Koch’s next slide was one of the $210,000 car being hoisted up into Demand’s studio in a scruffy Berlin backstreet. The magazine didn’t have insurance. Then he showed the spreads resulting from the months of pursuit. Over six pages were a sequence of immaculate closely-cropped details of the car, their abstraction giving no clue to the subject matter. No text explained the travails of getting the car and there were no uncropped shots of the car itself. It was a brilliant example of relentlessly high editorial standards, and a healthy ‘fuck-you’ attitude.

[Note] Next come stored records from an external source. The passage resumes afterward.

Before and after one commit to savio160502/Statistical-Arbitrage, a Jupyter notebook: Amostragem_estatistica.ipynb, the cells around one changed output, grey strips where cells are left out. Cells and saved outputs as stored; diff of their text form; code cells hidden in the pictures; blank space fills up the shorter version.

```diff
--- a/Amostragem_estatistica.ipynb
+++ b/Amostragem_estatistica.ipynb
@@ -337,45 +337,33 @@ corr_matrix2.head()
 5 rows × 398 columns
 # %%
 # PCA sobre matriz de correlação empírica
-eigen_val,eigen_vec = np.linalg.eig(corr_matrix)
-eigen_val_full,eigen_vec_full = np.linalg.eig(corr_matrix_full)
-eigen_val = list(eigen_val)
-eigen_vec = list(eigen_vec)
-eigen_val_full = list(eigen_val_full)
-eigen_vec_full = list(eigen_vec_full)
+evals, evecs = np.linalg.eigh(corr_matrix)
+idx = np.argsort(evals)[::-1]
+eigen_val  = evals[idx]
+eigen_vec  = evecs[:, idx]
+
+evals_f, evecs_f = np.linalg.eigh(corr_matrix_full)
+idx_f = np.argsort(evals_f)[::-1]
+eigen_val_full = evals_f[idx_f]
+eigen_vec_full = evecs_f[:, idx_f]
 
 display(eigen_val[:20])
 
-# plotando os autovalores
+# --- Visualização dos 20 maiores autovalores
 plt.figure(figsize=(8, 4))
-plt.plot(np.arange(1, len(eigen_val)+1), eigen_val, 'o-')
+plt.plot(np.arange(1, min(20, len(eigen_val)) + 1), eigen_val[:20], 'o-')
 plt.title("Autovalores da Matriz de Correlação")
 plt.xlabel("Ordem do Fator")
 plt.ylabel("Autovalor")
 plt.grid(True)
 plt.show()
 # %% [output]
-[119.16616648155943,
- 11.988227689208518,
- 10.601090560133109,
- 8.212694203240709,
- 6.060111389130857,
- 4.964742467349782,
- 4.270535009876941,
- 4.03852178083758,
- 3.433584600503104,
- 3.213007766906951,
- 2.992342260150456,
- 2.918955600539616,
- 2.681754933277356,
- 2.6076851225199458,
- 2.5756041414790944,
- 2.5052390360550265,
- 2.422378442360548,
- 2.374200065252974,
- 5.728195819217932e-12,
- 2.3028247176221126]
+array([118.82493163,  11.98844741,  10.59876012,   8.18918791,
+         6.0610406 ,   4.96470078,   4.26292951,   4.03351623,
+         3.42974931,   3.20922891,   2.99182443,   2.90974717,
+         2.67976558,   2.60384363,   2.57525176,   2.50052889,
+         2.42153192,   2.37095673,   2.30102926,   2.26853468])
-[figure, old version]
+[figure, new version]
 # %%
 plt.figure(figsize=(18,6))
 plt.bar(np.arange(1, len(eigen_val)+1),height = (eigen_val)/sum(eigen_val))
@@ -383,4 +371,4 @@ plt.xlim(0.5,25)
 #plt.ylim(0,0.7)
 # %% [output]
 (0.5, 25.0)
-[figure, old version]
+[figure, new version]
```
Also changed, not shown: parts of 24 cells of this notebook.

Koch spoke of the importance of creating a community around the magazine, one thing that Colophon succeeded very well in doing. I didn’t actually read many magazines there, but it wasn’t the time for that: rather, Colophon was about meeting people and hearing what they had to say.

For most attendees, the view that their magazines would never pay the bills was the default position. In his lecture, Inspiring the Creative Elite, Christopher Lockwood kicked off by asking for a show of hands of those who made magazines – many hands went up. And those who made their living that way? Very few hands stayed up.

This state of affairs proved frustrating for Danny Miller, a graphic designer who founded and publishes film magazine Little White Lies, whose publishing outfit Church of London helps subsidise the mag: “People here need to know how to get more business-like and realise that what they are producing is worth­while but they need – to use a horrible phrase – to monetise their skills. In a recession we’re fucked if we don’t wise up.”

At the festival’s closing party Leslie announced that there would be a third Colophon in 2011. Tickets this year cost €90, with an impressive line-up of speakers and hearty amounts of free vodka adding bang for your buck. No doubt, next time prices will be different, but for writers, designers magazine-lovers and publishers – bedroom or boardroom – alike, it will be money well spent.

James Pallister is senior editor of The Critics section in the Architects’ Journal and publisher of MEAT Magazine